They also say that if the selective slaughter allows the feedgrounds to keep operating, that could spread chronic wasting disease, a fatal brain malady that is far more dangerous to wildlife than brucellosis is (HCN, 2/16/04: Solving the puzzle of chronic wasting disease: Veterinarian Beth Williams). Fears of that disease increased this fall, when it was discovered in seven deer around Thermopolis. If it reaches the feedgrounds, it would cause an epidemic, killing all the animals it infects, says Robert Hoskins, president of the Dubois Wildlife Association.
Ken Mills, a University of Wyoming veterinary science professor, agrees that the feed-grounds should be closed. At the same time, he thinks the test-and-slaughter effort should be even more aggressive. Anything less, he says, and Wyoming will have a never-ending supply of brucellosis-infected animals.
Rob Shaul, publisher of the Pinedale Roundup, a weekly newspaper, warns that the test-and-slaughter will be "a political disaster. It could be seen by the general public, and especially by many hunters, as a revenge killing by ranchers. And people will see Wyoming Game and Fish killing elk that look perfectly healthy."
The effort highlights "ranchers’ control over the political processes and the Game and Fish departments across the West," says Jon Marvel, head of Idaho-based Western Watersheds Project, a group that often battles the industry over environmental issues. "Any wildlife that interferes in any way with ranching, from prairie dogs to predators, is killed, to avoid any economic impact on ranchers."
Two years after the government slaughtered the Jensens’ cattle, the couple continues to suffer financially. They’re buying and breeding a new cattle herd, but because they lost all their heifers in 2003, they have no yearling calves to sell this year. That’s a loss of about $100,000, Marilyn Jensen says.
"It’s going to take years to build our herd back up," she says. "We’re not against the elk or the hunters. We had to get rid of our diseased cattle, so they should get rid of their diseased elk."
But even Doc Jensen doesn’t think the effort will eradicate brucellosis from the local elk herd. "It’ll knock a hell of a hole in it," he says, and that’s a start.

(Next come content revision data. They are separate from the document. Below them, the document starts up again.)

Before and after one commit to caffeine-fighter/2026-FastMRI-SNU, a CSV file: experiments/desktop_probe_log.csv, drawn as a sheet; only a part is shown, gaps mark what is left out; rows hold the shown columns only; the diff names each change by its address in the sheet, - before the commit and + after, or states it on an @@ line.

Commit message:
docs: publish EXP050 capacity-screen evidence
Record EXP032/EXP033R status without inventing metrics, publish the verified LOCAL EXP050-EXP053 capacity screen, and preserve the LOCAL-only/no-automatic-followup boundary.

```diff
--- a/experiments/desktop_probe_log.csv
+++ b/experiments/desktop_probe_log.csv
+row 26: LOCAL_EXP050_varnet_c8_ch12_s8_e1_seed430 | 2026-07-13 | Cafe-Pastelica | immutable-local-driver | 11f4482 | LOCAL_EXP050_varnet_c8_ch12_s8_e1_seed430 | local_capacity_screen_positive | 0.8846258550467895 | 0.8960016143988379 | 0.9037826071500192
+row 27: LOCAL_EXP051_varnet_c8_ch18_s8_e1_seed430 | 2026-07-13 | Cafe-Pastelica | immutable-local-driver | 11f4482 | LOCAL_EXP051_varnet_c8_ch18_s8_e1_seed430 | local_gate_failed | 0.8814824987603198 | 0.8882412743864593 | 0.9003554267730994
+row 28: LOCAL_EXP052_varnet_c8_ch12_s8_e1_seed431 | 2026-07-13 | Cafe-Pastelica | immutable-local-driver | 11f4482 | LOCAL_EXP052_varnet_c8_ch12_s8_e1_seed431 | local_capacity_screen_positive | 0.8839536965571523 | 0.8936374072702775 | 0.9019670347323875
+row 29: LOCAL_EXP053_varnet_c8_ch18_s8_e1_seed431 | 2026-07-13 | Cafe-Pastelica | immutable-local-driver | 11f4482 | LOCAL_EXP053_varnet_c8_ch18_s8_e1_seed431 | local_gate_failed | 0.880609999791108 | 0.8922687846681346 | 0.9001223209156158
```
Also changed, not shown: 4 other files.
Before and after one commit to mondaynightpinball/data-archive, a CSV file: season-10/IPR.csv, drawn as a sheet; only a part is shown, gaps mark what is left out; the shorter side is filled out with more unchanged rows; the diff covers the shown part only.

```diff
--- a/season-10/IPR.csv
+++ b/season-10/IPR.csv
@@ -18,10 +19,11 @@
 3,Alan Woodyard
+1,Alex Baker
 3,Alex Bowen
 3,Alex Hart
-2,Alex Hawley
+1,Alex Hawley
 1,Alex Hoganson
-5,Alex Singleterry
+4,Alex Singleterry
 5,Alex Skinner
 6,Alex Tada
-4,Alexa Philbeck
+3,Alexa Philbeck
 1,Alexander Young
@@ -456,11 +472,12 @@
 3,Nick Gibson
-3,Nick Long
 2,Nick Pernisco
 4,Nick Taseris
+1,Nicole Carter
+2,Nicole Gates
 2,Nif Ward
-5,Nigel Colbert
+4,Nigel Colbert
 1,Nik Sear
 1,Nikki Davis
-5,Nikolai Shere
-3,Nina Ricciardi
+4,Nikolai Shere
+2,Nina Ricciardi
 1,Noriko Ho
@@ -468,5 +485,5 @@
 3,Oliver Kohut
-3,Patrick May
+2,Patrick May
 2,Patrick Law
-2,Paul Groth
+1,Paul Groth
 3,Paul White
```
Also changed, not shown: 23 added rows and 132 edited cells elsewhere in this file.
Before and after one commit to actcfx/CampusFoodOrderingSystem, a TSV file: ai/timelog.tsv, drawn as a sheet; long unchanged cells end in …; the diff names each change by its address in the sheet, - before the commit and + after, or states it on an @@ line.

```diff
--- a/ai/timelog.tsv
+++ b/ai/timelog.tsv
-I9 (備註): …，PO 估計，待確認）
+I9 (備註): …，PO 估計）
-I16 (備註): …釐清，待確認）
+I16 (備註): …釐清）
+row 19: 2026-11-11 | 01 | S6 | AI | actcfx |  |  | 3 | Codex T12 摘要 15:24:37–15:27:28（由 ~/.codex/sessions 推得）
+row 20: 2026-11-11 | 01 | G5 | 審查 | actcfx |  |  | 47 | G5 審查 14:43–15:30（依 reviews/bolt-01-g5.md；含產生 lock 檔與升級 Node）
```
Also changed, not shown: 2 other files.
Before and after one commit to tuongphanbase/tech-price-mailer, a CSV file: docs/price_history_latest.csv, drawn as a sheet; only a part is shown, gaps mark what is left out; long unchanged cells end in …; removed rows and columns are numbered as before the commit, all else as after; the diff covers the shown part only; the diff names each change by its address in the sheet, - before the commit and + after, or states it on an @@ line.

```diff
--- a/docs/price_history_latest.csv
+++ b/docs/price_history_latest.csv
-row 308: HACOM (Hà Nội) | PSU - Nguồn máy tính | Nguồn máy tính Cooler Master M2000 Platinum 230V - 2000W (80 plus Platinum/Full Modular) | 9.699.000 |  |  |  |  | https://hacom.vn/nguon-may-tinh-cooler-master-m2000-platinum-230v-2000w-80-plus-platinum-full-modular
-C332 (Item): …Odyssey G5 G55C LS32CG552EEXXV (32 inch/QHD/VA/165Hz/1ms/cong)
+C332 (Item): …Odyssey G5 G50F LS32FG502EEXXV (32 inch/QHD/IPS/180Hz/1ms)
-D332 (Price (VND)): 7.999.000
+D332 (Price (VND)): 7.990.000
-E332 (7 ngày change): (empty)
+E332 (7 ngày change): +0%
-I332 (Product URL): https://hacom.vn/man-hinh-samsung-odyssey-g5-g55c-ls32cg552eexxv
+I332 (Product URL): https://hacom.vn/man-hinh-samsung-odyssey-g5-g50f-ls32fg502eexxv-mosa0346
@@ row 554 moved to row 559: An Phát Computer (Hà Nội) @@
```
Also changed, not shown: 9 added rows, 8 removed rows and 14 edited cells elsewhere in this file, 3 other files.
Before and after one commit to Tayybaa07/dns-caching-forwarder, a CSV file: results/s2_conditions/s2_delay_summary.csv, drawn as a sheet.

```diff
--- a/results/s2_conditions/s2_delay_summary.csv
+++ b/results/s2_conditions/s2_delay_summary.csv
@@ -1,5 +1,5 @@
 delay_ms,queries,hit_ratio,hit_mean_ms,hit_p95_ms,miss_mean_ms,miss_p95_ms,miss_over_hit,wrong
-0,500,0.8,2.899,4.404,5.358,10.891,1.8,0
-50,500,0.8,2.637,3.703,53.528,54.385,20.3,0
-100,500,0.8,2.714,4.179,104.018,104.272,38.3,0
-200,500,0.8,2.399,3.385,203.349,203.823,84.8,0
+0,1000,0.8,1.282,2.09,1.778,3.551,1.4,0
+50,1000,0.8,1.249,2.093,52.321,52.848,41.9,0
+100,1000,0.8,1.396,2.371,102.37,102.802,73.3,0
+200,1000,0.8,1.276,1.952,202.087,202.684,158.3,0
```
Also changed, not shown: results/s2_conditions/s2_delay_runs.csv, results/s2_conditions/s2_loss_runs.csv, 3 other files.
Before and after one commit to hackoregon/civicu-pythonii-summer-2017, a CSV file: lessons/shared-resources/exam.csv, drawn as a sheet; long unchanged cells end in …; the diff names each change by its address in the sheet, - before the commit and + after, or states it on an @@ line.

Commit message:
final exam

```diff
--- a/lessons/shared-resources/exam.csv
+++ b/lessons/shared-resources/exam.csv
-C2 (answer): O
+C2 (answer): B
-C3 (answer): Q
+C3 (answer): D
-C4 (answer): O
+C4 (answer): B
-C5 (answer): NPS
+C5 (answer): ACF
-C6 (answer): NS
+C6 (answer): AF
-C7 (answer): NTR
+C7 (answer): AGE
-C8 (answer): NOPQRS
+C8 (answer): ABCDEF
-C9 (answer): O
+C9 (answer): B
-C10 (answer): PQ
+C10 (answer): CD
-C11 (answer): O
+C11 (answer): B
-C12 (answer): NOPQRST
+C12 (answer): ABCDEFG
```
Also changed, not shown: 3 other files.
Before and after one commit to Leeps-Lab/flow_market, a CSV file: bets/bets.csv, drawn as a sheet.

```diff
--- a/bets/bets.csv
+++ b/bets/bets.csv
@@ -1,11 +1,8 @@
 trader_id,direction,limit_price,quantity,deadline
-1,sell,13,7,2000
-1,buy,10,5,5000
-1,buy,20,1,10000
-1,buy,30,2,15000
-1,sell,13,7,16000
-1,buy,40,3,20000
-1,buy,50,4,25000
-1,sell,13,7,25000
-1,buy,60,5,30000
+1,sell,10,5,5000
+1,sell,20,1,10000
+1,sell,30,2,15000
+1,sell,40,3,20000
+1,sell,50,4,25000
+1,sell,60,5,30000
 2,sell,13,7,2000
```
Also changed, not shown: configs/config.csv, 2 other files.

Brodie Farquhar is a freelance writer based in Lander, Wyoming. Ray Ring, HCN's Northern Rockies Editor, based in Bozeman, Montana, contributed to this story.